*Task item*. Which lines of the entries contain the string "citation"? Copy each of them.

*Data section*.
────────
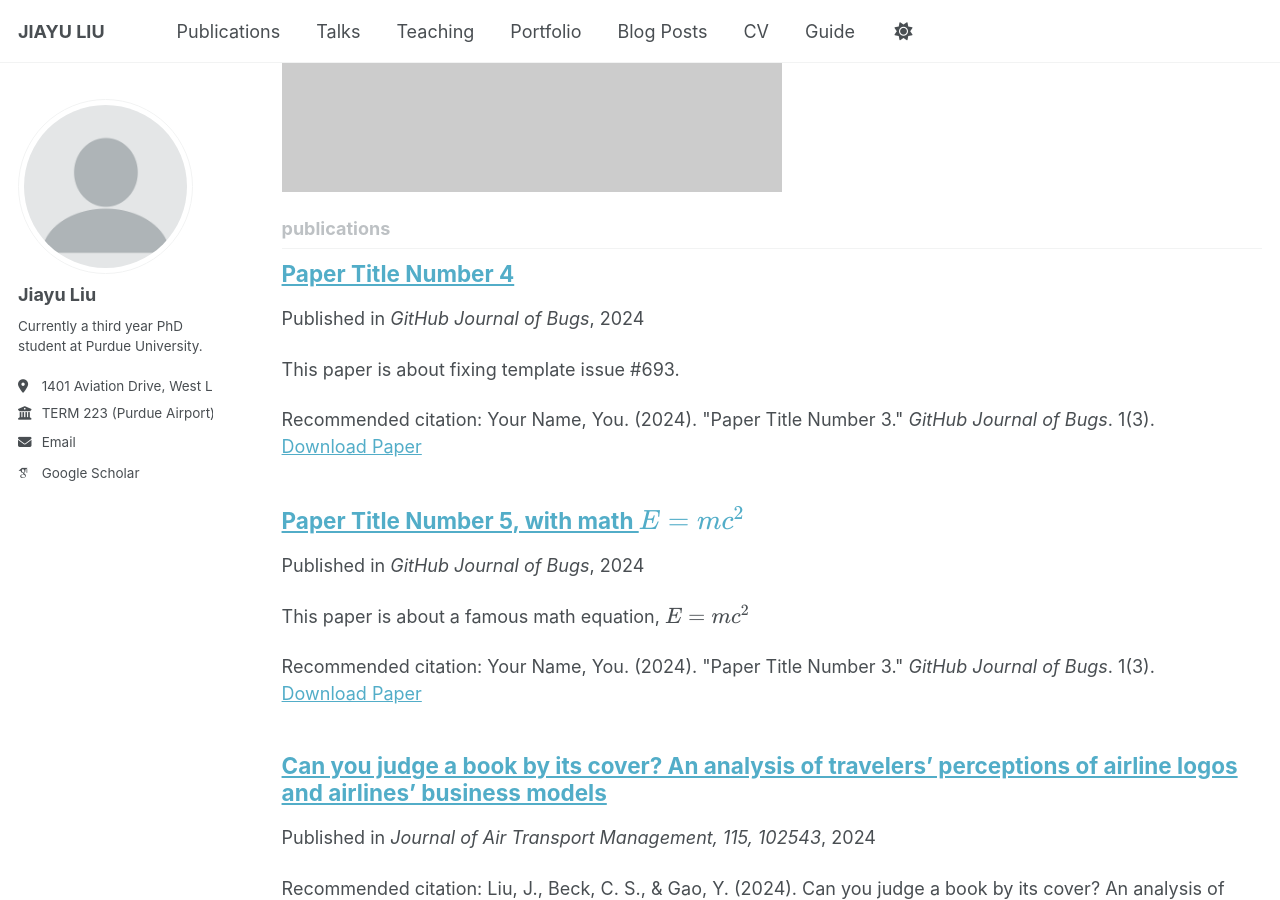
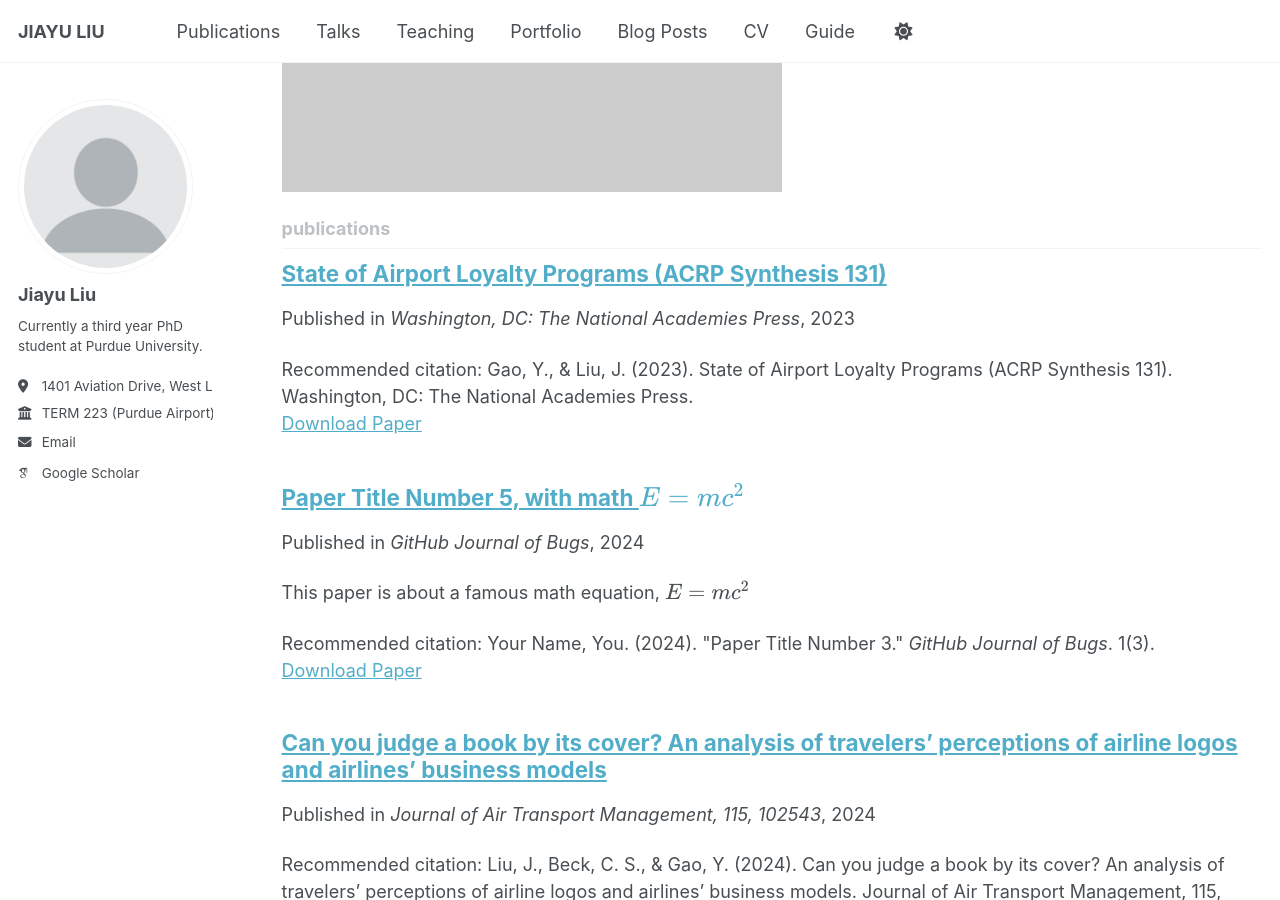
Before and after one commit to liu3309/liu3309.github.io, a Jekyll site: the page built from _pages/collection-archive.html, in a window 1280 px wide and 900 px high, scrolled down 893 px. Built offline with Jekyll 4.4.1, drawn with Linux system fonts in a browser that asks for light colours; some web fonts are replaced; a script that is not in the unit is left out.

Commit message:
Update 2024-02-17-paper-title-number-4.md

```diff
--- a/_publications/2024-02-17-paper-title-number-4.md
+++ b/_publications/2024-02-17-paper-title-number-4.md
@@ -1,13 +1,9 @@
 ---
-title: "Paper Title Number 4"
+title: "State of Airport Loyalty Programs (ACRP Synthesis 131)"
 collection: publications
-category: conferences
-permalink: /publication/2024-02-17-paper-title-number-4
-excerpt: 'This paper is about fixing template issue #693.'
-date: 2024-02-17
-venue: 'GitHub Journal of Bugs'
-paperurl: 'http://academicpages.github.io/files/paper3.pdf'
-citation: 'Your Name, You. (2024). &quot;Paper Title Number 3.&quot; <i>GitHub Journal of Bugs</i>. 1(3).'
+permalink: /publication/2023-acrp-syn131-airport-loyalty
+date: 2023-08-01
+venue: "Washington, DC: The National Academies Press"
+paperurl: "https://doi.org/10.17226/27279"
+citation: "Gao, Y., & Liu, J. (2023). State of Airport Loyalty Programs (ACRP Synthesis 131). Washington, DC: The National Academies Press."
 ---
-
-The contents above will be part of a list of publications, if the user clicks the link for the publication than the contents of section will be rendered as a full page, allowing you to provide more information about the paper for the reader. When publications are displayed as a single page, the contents of the above "citation" field will automatically be included below this section in a smaller font.
```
────────
*Written answer*.
-citation: 'Your Name, You. (2024). &quot;Paper Title Number 3.&quot; <i>GitHub Journal of Bugs</i>. 1(3).'
+citation: "Gao, Y., & Liu, J. (2023). State of Airport Loyalty Programs (ACRP Synthesis 131). Washington, DC: The National Academies Press."
-The contents above will be part of a list of publications, if the user clicks the link for the publication than the contents of section will be rendered as a full page, allowing you to provide more information about the paper for the reader. When publications are displayed as a single page, the contents of the above "citation" field will automatically be included below this section in a smaller font.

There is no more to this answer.